──────── SOURCE MATERIAL ────────

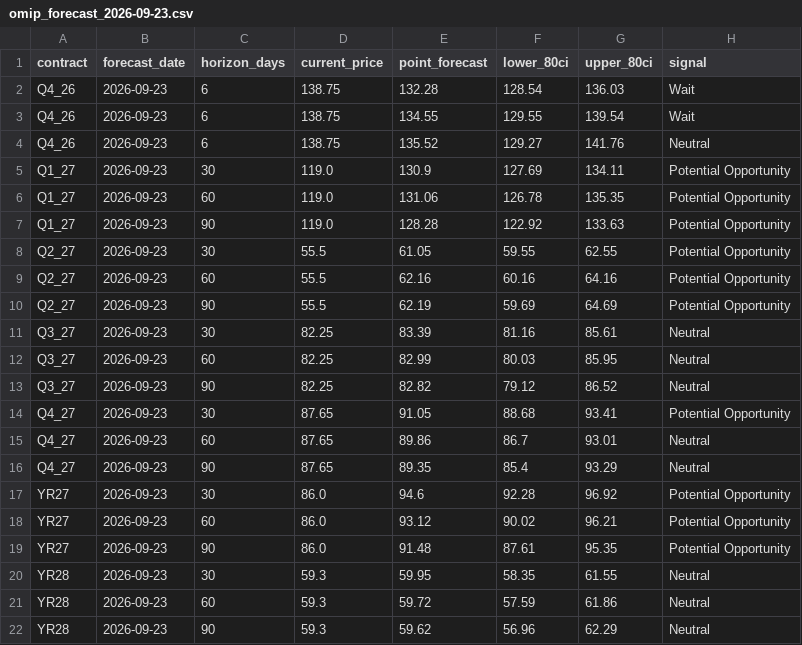
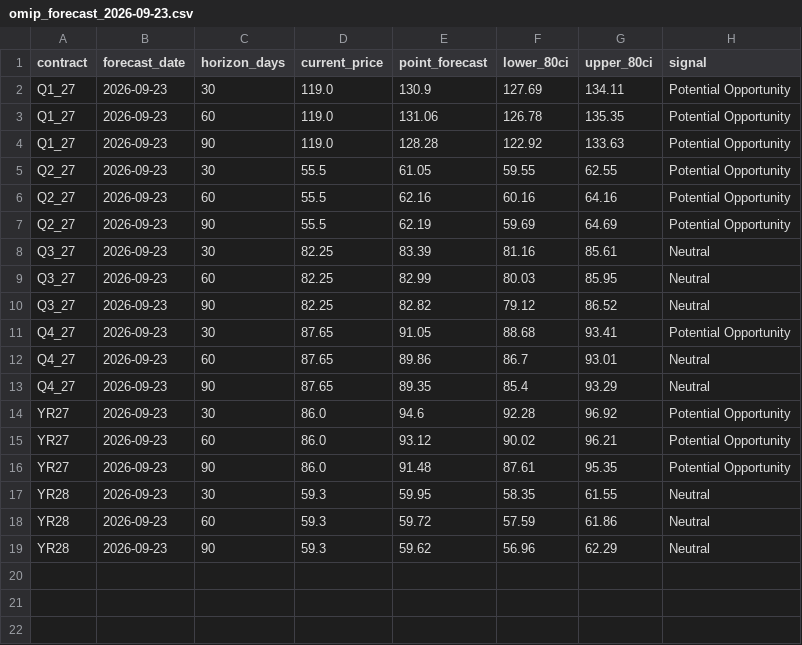
Before and after one commit to sergioolobo/OMIP, a CSV file: scripts/outputs/forecasts/omip_forecast_2026-09-23.csv, drawn as a sheet; the diff names each change by its address in the sheet, - before the commit and + after, or states it on an @@ line.

```diff
--- a/scripts/outputs/forecasts/omip_forecast_2026-09-23.csv
+++ b/scripts/outputs/forecasts/omip_forecast_2026-09-23.csv
-row 2: Q4_26 | 2026-09-23 | 6 | 138.75 | 132.28 | 128.54 | 136.03 | Wait
-row 3: Q4_26 | 2026-09-23 | 6 | 138.75 | 134.55 | 129.55 | 139.54 | Wait
-row 4: Q4_26 | 2026-09-23 | 6 | 138.75 | 135.52 | 129.27 | 141.76 | Neutral
```
Also changed, not shown: 1 other file.
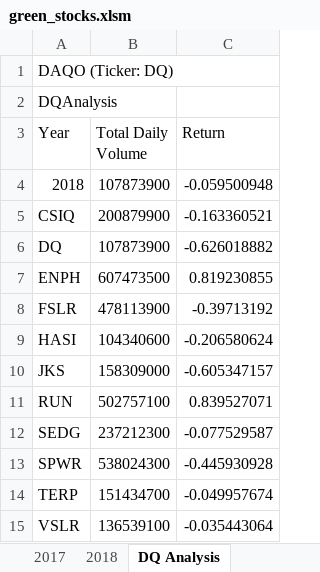
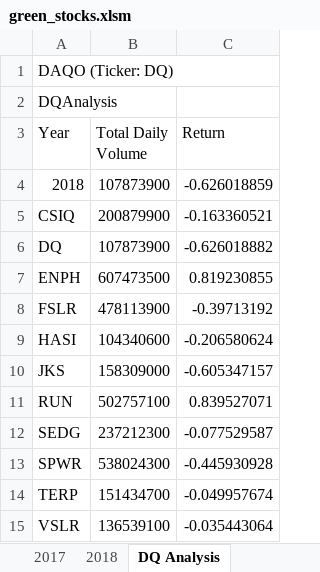
Before and after one commit to ipar2022/stock-analysis, an Excel workbook: green_stocks.xlsm, sheet DQ Analysis, drawn as a sheet; values as stored, in another font and other column widths than the file's, no borders; the diff names each change by its address in the sheet, - before the commit and + after, or states it on an @@ line.

```diff
--- a/green_stocks.xlsm (sheet DQ Analysis)
+++ b/green_stocks.xlsm (sheet DQ Analysis)
-C4 (Return): -0.059500948
+C4 (Return): -0.626018859
```
Also changed, not shown: other sheet tabs.
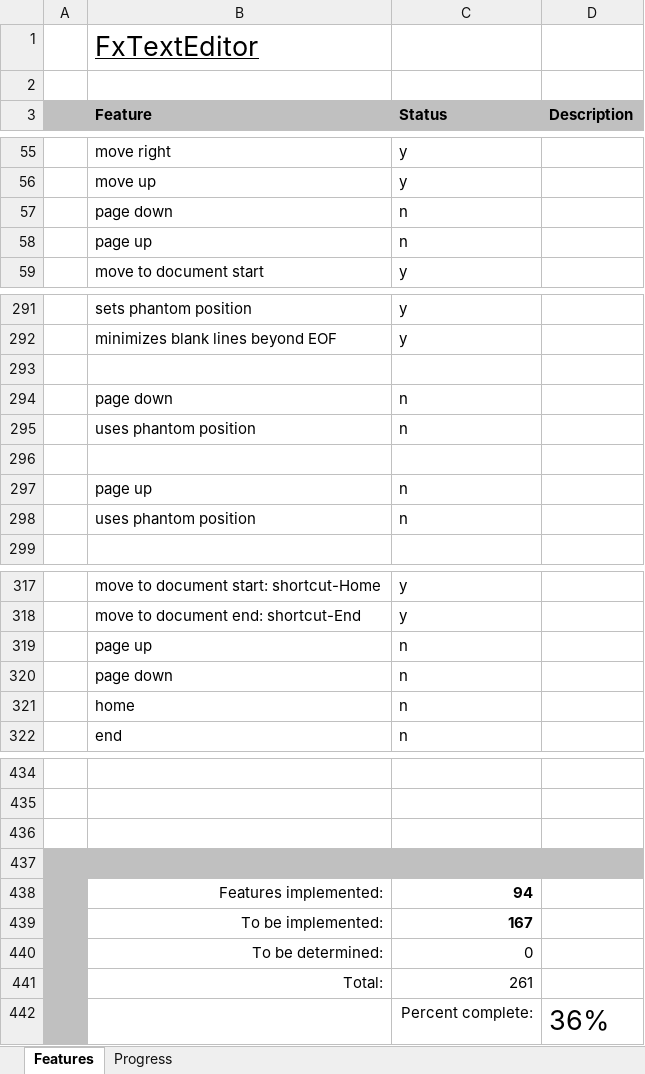
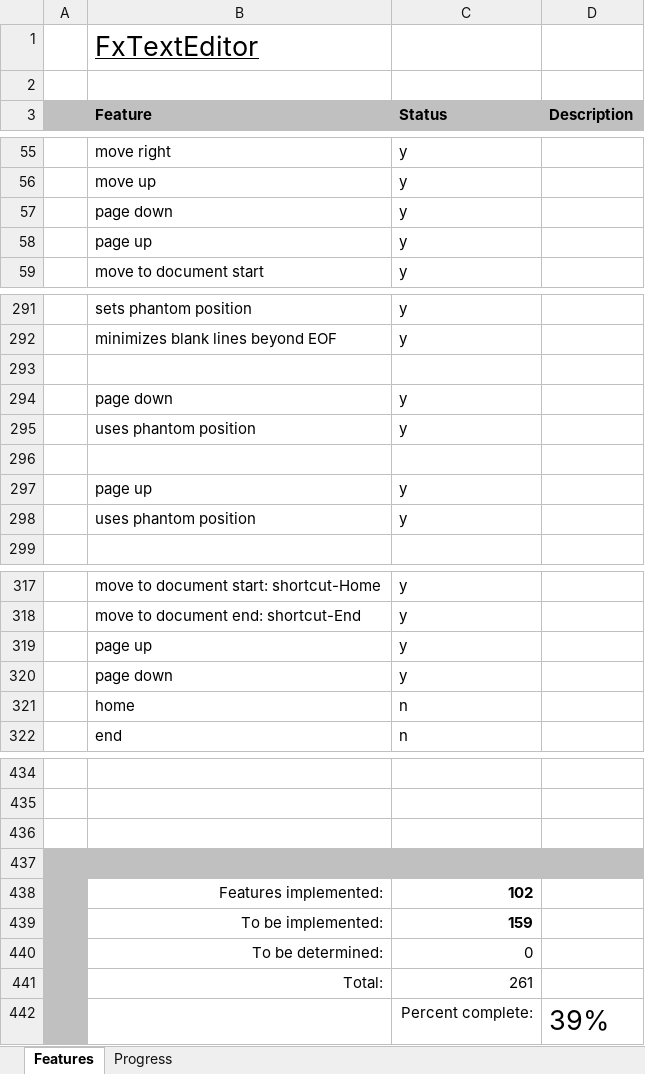
Before and after one commit to andy-goryachev/FxTextEditor, an Excel workbook: FxTextEditor Features.xlsx, sheet Features, drawn as a sheet; only a part is shown, gaps mark what is left out; values as stored, in another font and other column widths than the file's, no borders; conditional formats not drawn; the diff names each change by its address in the sheet, - before the commit and + after, or states it on an @@ line.

```diff
--- a/FxTextEditor Features.xlsx (sheet Features)
+++ b/FxTextEditor Features.xlsx (sheet Features)
-C57:C58 (Status): n
+C57:C58 (Status): y
-C294:C295 (Status): n
+C294:C295 (Status): y
-C297:C298 (Status): n
+C297:C298 (Status): y
-C319:C320 (Status): n
+C319:C320 (Status): y
-C438 (Status): 94
+C438 (Status): 102
-C439 (Status): 167
+C439 (Status): 159
-D442 (Description): 36%
+D442 (Description): 39%
```
Also changed, not shown: sheet Progress, charts or pictures, 3 other files.
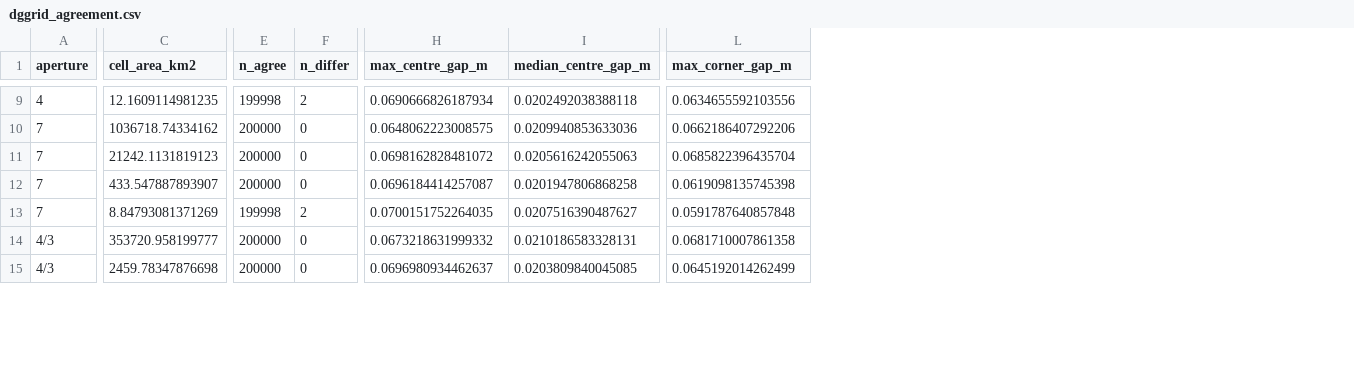
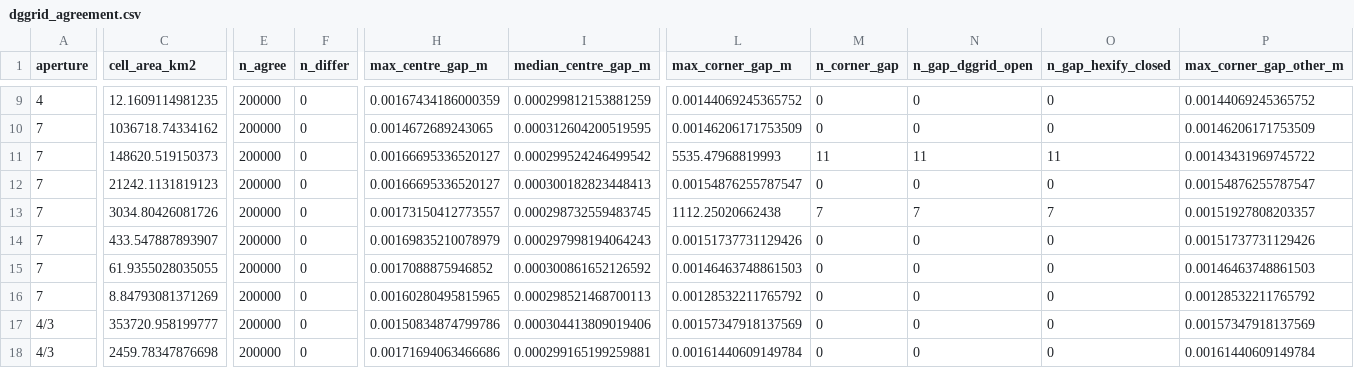
Before and after one commit to gcol33/hexify, a CSV file: paper/bench/results/dggrid_agreement.csv, drawn as a sheet; only a part is shown, gaps mark what is left out; addresses are those after the commit; rows hold the shown columns only; the diff covers the shown part only; the diff names each change by its address in the sheet, - before the commit and + after, or states it on an @@ line.

```diff
--- a/paper/bench/results/dggrid_agreement.csv
+++ b/paper/bench/results/dggrid_agreement.csv
+column M (n_corner_gap), rows 9-10: 0 | 0; row 12: 0; row 14: 0; rows 16-18: all 0
+column N (n_gap_dggrid_open), rows 9-10: 0 | 0; row 12: 0; row 14: 0; rows 16-18: all 0
+column O (n_gap_hexify_closed), rows 9-10: 0 | 0; row 12: 0; row 14: 0; rows 16-18: all 0
+column P (max_corner_gap_other_m), rows 9-10: 0.00144069245365752 | 0.00146206171753509; row 12: 0.00154876255787547; row 14: 0.00151737731129426; rows 16-18: 0.00128532211765792 | 0.00157347918137569 | 0.00161440609149784
-E9 (n_agree): 199998
+E9 (n_agree): 200000
-F9 (n_differ): 2
+F9 (n_differ): 0
-H9 (max_centre_gap_m): 0.0690666826187934
+H9 (max_centre_gap_m): 0.00167434186000359
-I9 (median_centre_gap_m): 0.0202492038388118
+I9 (median_centre_gap_m): 0.000299812153881259
-L9 (max_corner_gap_m): 0.0634655592103556
+L9 (max_corner_gap_m): 0.00144069245365752
-H10 (max_centre_gap_m): 0.0648062223008575
+H10 (max_centre_gap_m): 0.0014672689243065
-I10 (median_centre_gap_m): 0.0209940853633036
+I10 (median_centre_gap_m): 0.000312604200519595
-L10 (max_corner_gap_m): 0.0662186407292206
+L10 (max_corner_gap_m): 0.00146206171753509
+row 11: 7 | 148620.519150373 | 200000 | 0 | 0.00166695336520127 | 0.000299524246499542 | 5535.47968819993 | 11 | 11 | 11 | 0.00143431969745722
-H12 (max_centre_gap_m): 0.0698162828481072
+H12 (max_centre_gap_m): 0.00166695336520127
-I12 (median_centre_gap_m): 0.0205616242055063
+I12 (median_centre_gap_m): 0.000300182823448413
-L12 (max_corner_gap_m): 0.0685822396435704
+L12 (max_corner_gap_m): 0.00154876255787547
+row 13: 7 | 3034.80426081726 | 200000 | 0 | 0.00173150412773557 | 0.000298732559483745 | 1112.25020662438 | 7 | 7 | 7 | 0.00151927808203357
-H14 (max_centre_gap_m): 0.0696184414257087
+H14 (max_centre_gap_m): 0.00169835210078979
-I14 (median_centre_gap_m): 0.0201947806868258
+I14 (median_centre_gap_m): 0.000297998194064243
-L14 (max_corner_gap_m): 0.0619098135745398
+L14 (max_corner_gap_m): 0.00151737731129426
+row 15: 7 | 61.9355028035055 | 200000 | 0 | 0.0017088875946852 | 0.000300861652126592 | 0.00146463748861503 | 0 | 0 | 0 | 0.00146463748861503
-E16 (n_agree): 199998
+E16 (n_agree): 200000
-F16 (n_differ): 2
+F16 (n_differ): 0
-H16 (max_centre_gap_m): 0.0700151752264035
+H16 (max_centre_gap_m): 0.00160280495815965
-I16 (median_centre_gap_m): 0.0207516390487627
+I16 (median_centre_gap_m): 0.000298521468700113
-L16 (max_corner_gap_m): 0.0591787640857848
+L16 (max_corner_gap_m): 0.00128532211765792
-H17 (max_centre_gap_m): 0.0673218631999332
+H17 (max_centre_gap_m): 0.00150834874799786
-I17 (median_centre_gap_m): 0.0210186583328131
+I17 (median_centre_gap_m): 0.000304413809019406
-L17 (max_corner_gap_m): 0.0681710007861358
+L17 (max_corner_gap_m): 0.00157347918137569
-H18 (max_centre_gap_m): 0.0696980934462637
+H18 (max_centre_gap_m): 0.00171694063466686
-I18 (median_centre_gap_m): 0.0203809840045085
+I18 (median_centre_gap_m): 0.000299165199259881
-L18 (max_corner_gap_m): 0.0645192014262499
+L18 (max_corner_gap_m): 0.00161440609149784
```
Also changed, not shown: 38 edited cells elsewhere in this file, paper/bench/results/dggrid_orientation.csv, 4 other files.
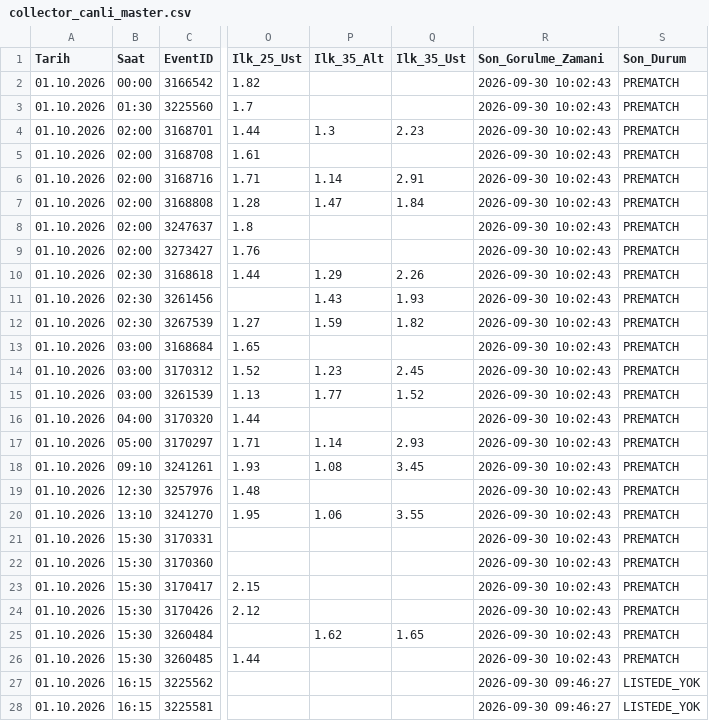
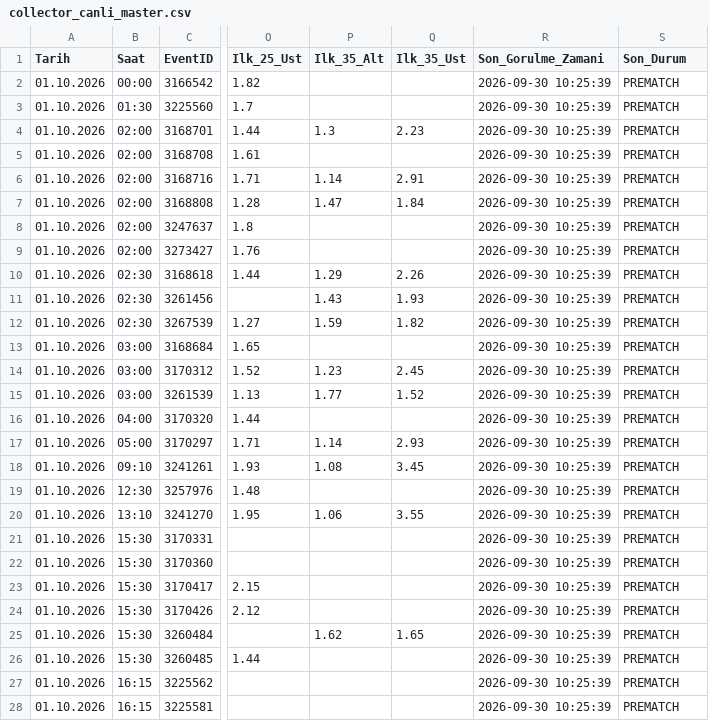
Before and after one commit to volkansevinc58-pixel/OranAI-Collector, a CSV file: collector_canli_master.csv, drawn as a sheet; only a part is shown, gaps mark what is left out; the diff covers the shown part only; the diff names each change by its address in the sheet, - before the commit and + after, or states it on an @@ line.

```diff
--- a/collector_canli_master.csv
+++ b/collector_canli_master.csv
-R2:R26 (Son_Gorulme_Zamani): 2026-09-30 10:02:43
+R2:R26 (Son_Gorulme_Zamani): 2026-09-30 10:25:39
-R27:R28 (Son_Gorulme_Zamani): 2026-09-30 09:46:27
+R27:R28 (Son_Gorulme_Zamani): 2026-09-30 10:25:39
-S27:S28 (Son_Durum): LISTEDE_YOK
+S27:S28 (Son_Durum): PREMATCH
```
Also changed, not shown: 79 edited cells elsewhere in this file, collector_canli_prematch.csv.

────────

#### PROMPT:
Every record, from top to bottom, gets written out exactly; no picture goes into the copy.

#### WRITTEN ANSWER:
Before and after one commit to sergioolobo/OMIP, a CSV file: scripts/outputs/forecasts/omip_forecast_2026-09-23.csv, drawn as a sheet; the diff names each change by its address in the sheet, - before the commit and + after, or states it on an @@ line.

```diff
--- a/scripts/outputs/forecasts/omip_forecast_2026-09-23.csv
+++ b/scripts/outputs/forecasts/omip_forecast_2026-09-23.csv
-row 2: Q4_26 | 2026-09-23 | 6 | 138.75 | 132.28 | 128.54 | 136.03 | Wait
-row 3: Q4_26 | 2026-09-23 | 6 | 138.75 | 134.55 | 129.55 | 139.54 | Wait
-row 4: Q4_26 | 2026-09-23 | 6 | 138.75 | 135.52 | 129.27 | 141.76 | Neutral
```
Also changed, not shown: 1 other file.
Before and after one commit to ipar2022/stock-analysis, an Excel workbook: green_stocks.xlsm, sheet DQ Analysis, drawn as a sheet; values as stored, in another font and other column widths than the file's, no borders; the diff names each change by its address in the sheet, - before the commit and + after, or states it on an @@ line.

```diff
--- a/green_stocks.xlsm (sheet DQ Analysis)
+++ b/green_stocks.xlsm (sheet DQ Analysis)
-C4 (Return): -0.059500948
+C4 (Return): -0.626018859
```
Also changed, not shown: other sheet tabs.
Before and after one commit to andy-goryachev/FxTextEditor, an Excel workbook: FxTextEditor Features.xlsx, sheet Features, drawn as a sheet; only a part is shown, gaps mark what is left out; values as stored, in another font and other column widths than the file's, no borders; conditional formats not drawn; the diff names each change by its address in the sheet, - before the commit and + after, or states it on an @@ line.

```diff
--- a/FxTextEditor Features.xlsx (sheet Features)
+++ b/FxTextEditor Features.xlsx (sheet Features)
-C57:C58 (Status): n
+C57:C58 (Status): y
-C294:C295 (Status): n
+C294:C295 (Status): y
-C297:C298 (Status): n
+C297:C298 (Status): y
-C319:C320 (Status): n
+C319:C320 (Status): y
-C438 (Status): 94
+C438 (Status): 102
-C439 (Status): 167
+C439 (Status): 159
-D442 (Description): 36%
+D442 (Description): 39%
```
Also changed, not shown: sheet Progress, charts or pictures, 3 other files.
Before and after one commit to gcol33/hexify, a CSV file: paper/bench/results/dggrid_agreement.csv, drawn as a sheet; only a part is shown, gaps mark what is left out; addresses are those after the commit; rows hold the shown columns only; the diff covers the shown part only; the diff names each change by its address in the sheet, - before the commit and + after, or states it on an @@ line.

```diff
--- a/paper/bench/results/dggrid_agreement.csv
+++ b/paper/bench/results/dggrid_agreement.csv
+column M (n_corner_gap), rows 9-10: 0 | 0; row 12: 0; row 14: 0; rows 16-18: all 0
+column N (n_gap_dggrid_open), rows 9-10: 0 | 0; row 12: 0; row 14: 0; rows 16-18: all 0
+column O (n_gap_hexify_closed), rows 9-10: 0 | 0; row 12: 0; row 14: 0; rows 16-18: all 0
+column P (max_corner_gap_other_m), rows 9-10: 0.00144069245365752 | 0.00146206171753509; row 12: 0.00154876255787547; row 14: 0.00151737731129426; rows 16-18: 0.00128532211765792 | 0.00157347918137569 | 0.00161440609149784
-E9 (n_agree): 199998
+E9 (n_agree): 200000
-F9 (n_differ): 2
+F9 (n_differ): 0
-H9 (max_centre_gap_m): 0.0690666826187934
+H9 (max_centre_gap_m): 0.00167434186000359
-I9 (median_centre_gap_m): 0.0202492038388118
+I9 (median_centre_gap_m): 0.000299812153881259
-L9 (max_corner_gap_m): 0.0634655592103556
+L9 (max_corner_gap_m): 0.00144069245365752
-H10 (max_centre_gap_m): 0.0648062223008575
+H10 (max_centre_gap_m): 0.0014672689243065
-I10 (median_centre_gap_m): 0.0209940853633036
+I10 (median_centre_gap_m): 0.000312604200519595
-L10 (max_corner_gap_m): 0.0662186407292206
+L10 (max_corner_gap_m): 0.00146206171753509
+row 11: 7 | 148620.519150373 | 200000 | 0 | 0.00166695336520127 | 0.000299524246499542 | 5535.47968819993 | 11 | 11 | 11 | 0.00143431969745722
-H12 (max_centre_gap_m): 0.0698162828481072
+H12 (max_centre_gap_m): 0.00166695336520127
-I12 (median_centre_gap_m): 0.0205616242055063
+I12 (median_centre_gap_m): 0.000300182823448413
-L12 (max_corner_gap_m): 0.0685822396435704
+L12 (max_corner_gap_m): 0.00154876255787547
+row 13: 7 | 3034.80426081726 | 200000 | 0 | 0.00173150412773557 | 0.000298732559483745 | 1112.25020662438 | 7 | 7 | 7 | 0.00151927808203357
-H14 (max_centre_gap_m): 0.0696184414257087
+H14 (max_centre_gap_m): 0.00169835210078979
-I14 (median_centre_gap_m): 0.0201947806868258
+I14 (median_centre_gap_m): 0.000297998194064243
-L14 (max_corner_gap_m): 0.0619098135745398
+L14 (max_corner_gap_m): 0.00151737731129426
+row 15: 7 | 61.9355028035055 | 200000 | 0 | 0.0017088875946852 | 0.000300861652126592 | 0.00146463748861503 | 0 | 0 | 0 | 0.00146463748861503
-E16 (n_agree): 199998
+E16 (n_agree): 200000
-F16 (n_differ): 2
+F16 (n_differ): 0
-H16 (max_centre_gap_m): 0.0700151752264035
+H16 (max_centre_gap_m): 0.00160280495815965
-I16 (median_centre_gap_m): 0.0207516390487627
+I16 (median_centre_gap_m): 0.000298521468700113
-L16 (max_corner_gap_m): 0.0591787640857848
+L16 (max_corner_gap_m): 0.00128532211765792
-H17 (max_centre_gap_m): 0.0673218631999332
+H17 (max_centre_gap_m): 0.00150834874799786
-I17 (median_centre_gap_m): 0.0210186583328131
+I17 (median_centre_gap_m): 0.000304413809019406
-L17 (max_corner_gap_m): 0.0681710007861358
+L17 (max_corner_gap_m): 0.00157347918137569
-H18 (max_centre_gap_m): 0.0696980934462637
+H18 (max_centre_gap_m): 0.00171694063466686
-I18 (median_centre_gap_m): 0.0203809840045085
+I18 (median_centre_gap_m): 0.000299165199259881
-L18 (max_corner_gap_m): 0.0645192014262499
+L18 (max_corner_gap_m): 0.00161440609149784
```
Also changed, not shown: 38 edited cells elsewhere in this file, paper/bench/results/dggrid_orientation.csv, 4 other files.
Before and after one commit to volkansevinc58-pixel/OranAI-Collector, a CSV file: collector_canli_master.csv, drawn as a sheet; only a part is shown, gaps mark what is left out; the diff covers the shown part only; the diff names each change by its address in the sheet, - before the commit and + after, or states it on an @@ line.

```diff
--- a/collector_canli_master.csv
+++ b/collector_canli_master.csv
-R2:R26 (Son_Gorulme_Zamani): 2026-09-30 10:02:43
+R2:R26 (Son_Gorulme_Zamani): 2026-09-30 10:25:39
-R27:R28 (Son_Gorulme_Zamani): 2026-09-30 09:46:27
+R27:R28 (Son_Gorulme_Zamani): 2026-09-30 10:25:39
-S27:S28 (Son_Durum): LISTEDE_YOK
+S27:S28 (Son_Durum): PREMATCH
```
Also changed, not shown: 79 edited cells elsewhere in this file, collector_canli_prematch.csv.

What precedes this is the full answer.